The first one was so simple that I could just guess the right answers without having needed to read the previous text. If they are so glaringly obvious that anybody can get them right just with a bit of common sense then it does not really contribute to a good view on the course as a whole - it just comes across as—literally!—a box-ticking exercise.
But the second quiz was even worse, and not only because I got some of the answers wrong. There were various scenarios given, and the four choices you had to choose from were: was this case a) victimisation b) direct discrimination c) indirect discrimination or d) nothing illegal.

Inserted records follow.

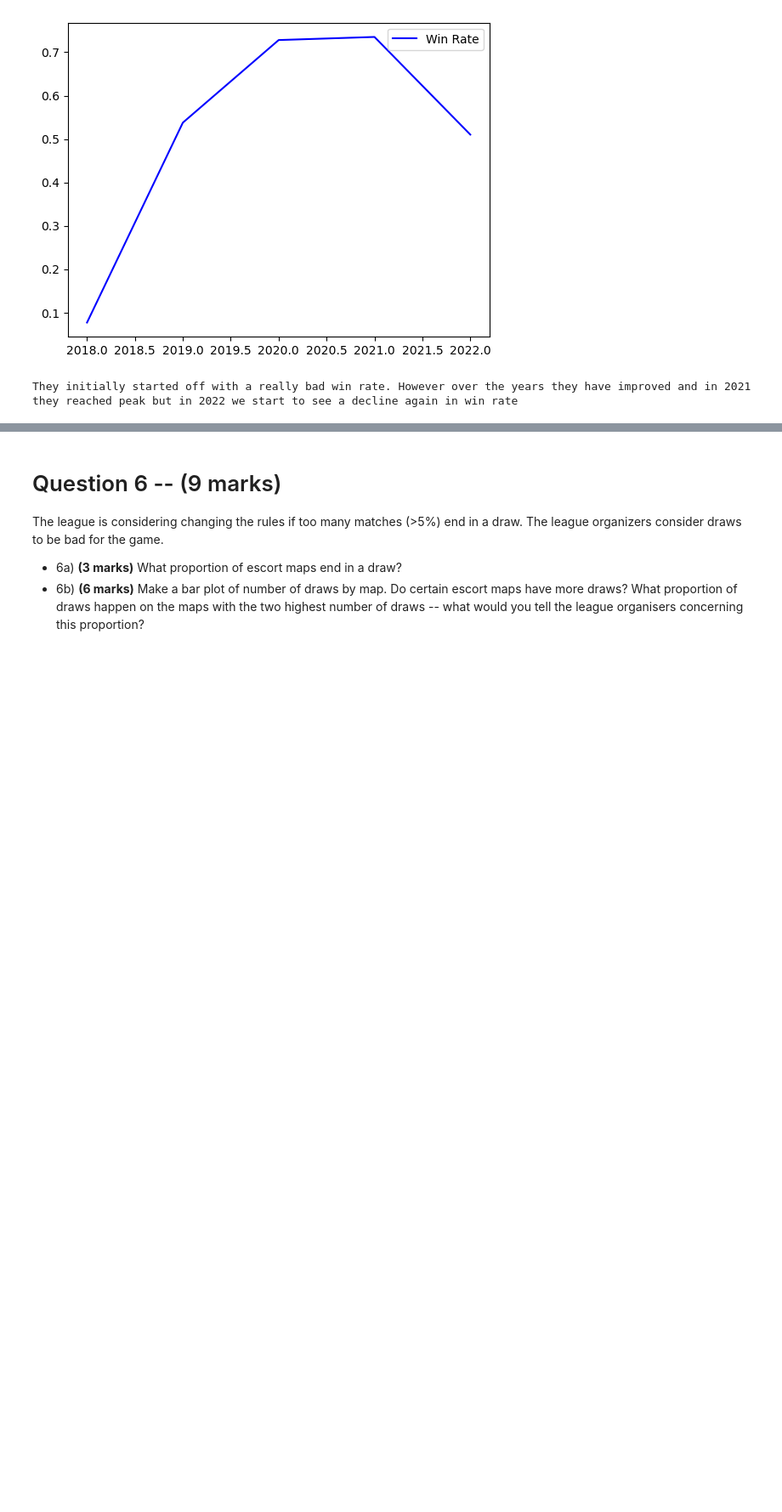
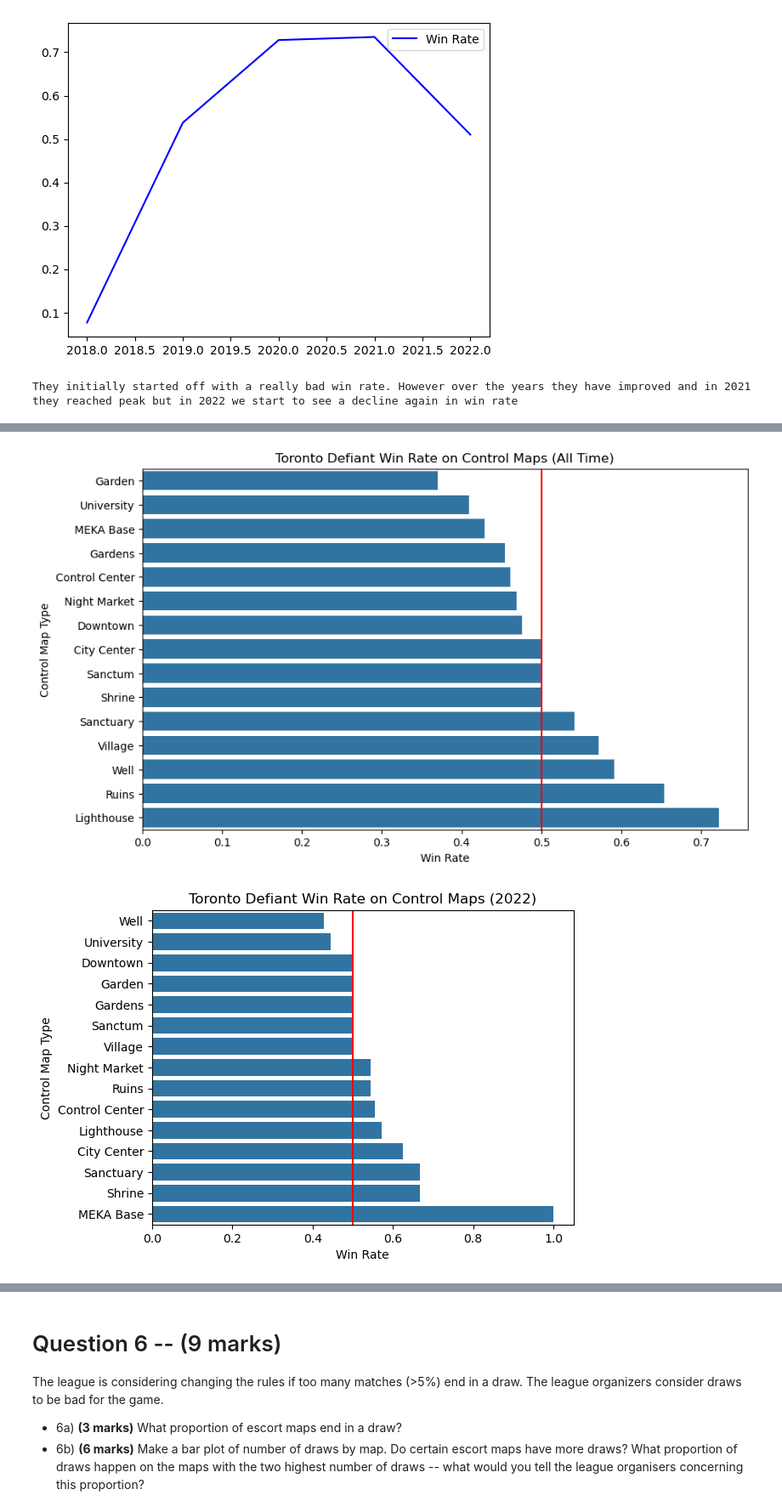
Before and after one commit to Ajay425/math-1130, a Jupyter notebook: assignment_1_alt/assignment_1_alt/assignment_1_STUDENT.ipynb, the cells around one changed output, grey strips where cells are left out. Shown: that part at 85% size. Saved outputs shown, nothing was run; the diff lists cells and outputs as text; code cells hidden in the pictures; blank space fills up the shorter version.

```diff
--- a/assignment_1_alt/assignment_1_alt/assignment_1_STUDENT.ipynb
+++ b/assignment_1_alt/assignment_1_alt/assignment_1_STUDENT.ipynb
@@ -366,3 +480,51 @@ Suppose you have been contracted as an analyst for the Toronto Defiant team.
 - 5c) **(2 marks)**  Assign each team a rank according to their 2022 control map win rate, with 1 being the highest win rate on control maps in 2022 and 20 being the lowest win rate on control maps in 2022. Print each team name with its rank beside it.
 - 5d) **(3 marks)** Determine Toronto's three best and three worst control map names (by win rate) in 2022. Print the mean rank of the teams Toronto played for each of these maps.
 - 5e) **(3 marks)** Compare the mean ranks on Toronto's best maps to their worst maps. What does this analysis reveal about Toronto's map-specific win rates?
+# %%
+##5a
+Toronto_Wins = control_maps[control_maps['map_winner'] == 'Toronto Defiant']
+Toronto_Loss = control_maps[control_maps['map_loser'] == 'Toronto Defiant']
+Toronto = pd.concat([Toronto_Wins, Toronto_Loss])
+
+wins = Toronto_Wins.groupby('control_round_name')['round_start_time'].count()
+losses = Toronto_Loss.groupby('control_round_name')['round_start_time'].count()
+
+wins.rename('num_wins', inplace=True)
+losses.rename('num_losses', inplace=True)
+
+t_by_map = pd.concat([wins, losses], axis=1).fillna(0)  # Fill NaN with 0 (no games played)
+t_by_map['win_rate'] = t_by_map['num_wins'] / (t_by_map['num_wins'] + t_by_map['num_losses'])
+t_by_map['map_name'] = t_by_map.index
+t_by_map = t_by_map.sort_values('win_rate')
+
+plt.figure(figsize=(10, 6))
+barplot = sns.barplot(data=t_by_map, y='map_name', x='win_rate', orient='h', dodge=False)
+barplot.axvline(0.5, color='red')  # Add 50% reference line
+plt.title("Toronto Defiant Win Rate on Control Maps (All Time)")
+plt.xlabel("Win Rate")
+plt.ylabel("Control Map Type")
+plt.show()
+
+Toronto_Wins_2022 = Toronto_Wins[Toronto_Wins['year'] == 2022]
+Toronto_Loss_2022 = Toronto_Loss[Toronto_Loss['year'] == 2022]
+
+wins_2022 = Toronto_Wins_2022.groupby('control_round_name')['round_start_time'].count()
+losses_2022 = Toronto_Loss_2022.groupby('control_round_name')['round_start_time'].count()
+
+wins_2022.rename('num_wins', inplace=True)
+losses_2022.rename('num_losses', inplace=True)
+
+t_by_map_2022 = pd.concat([wins_2022, losses_2022], axis=1).fillna(0)  # Fill NaN with 0
+t_by_map_2022['win_rate'] = t_by_map_2022['num_wins'] / (t_by_map_2022['num_wins'] + t_by_map_2022['num_losses'])
+t_by_map_2022['map_name'] = t_by_map_2022.index
+t_by_map_2022 = t_by_map_2022.sort_values('win_rate')
+
+barplot = sns.barplot(data=t_by_map_2022, y='map_name', x='win_rate', orient='h', dodge=False)
+barplot.axvline(0.5, color='red')
+plt.title("Toronto Defiant Win Rate on Control Maps (2022)")
+plt.xlabel("Win Rate")
+plt.ylabel("Control Map Type")
+plt.show()
+# %% [output]
+[figure, added]
+[figure, added]
```
Also changed, not shown: parts of 10 cells of this notebook.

Why on Earth do I need to know the difference between 'direct' and 'indirect' discrimination? As far as I am concerned, I need to know what is legal, and what is not, in other words there are only two relevant categories for me: 'discrimination' or 'no discrimination'. So I got several answers wrong because I chose 'direct' when the answer was clearly 'indirect' or the other way round. This was just plain annoying. I can see that I need this when wanting to work in the legal field of employment tribunals, but as a simple bod delivering seminars and lectures about language to students I couldn't care less—as long as I know that I'm not doing anything that would count as illegal discrimination.
But this seems to be a frequent pattern with many on-line tests. Because the people creating such tests have not thought about them properly they come up with spurious details that they ask for, just so that they can have four possible choices, when ideally you should start at the learning outcomes—what do the people taking the quiz need to have learned, and how can we test this?
It is perfectly possible to do really good and useful on-line multiple-choice quizzes, but it requires work and thinking about the purpose of it. Otherwise it just annoys people and makes them want to do things to you that I could not possibly mention on this blog.
More on this topic in a few weeks when I will be discussing my experiences with the on-line AI course...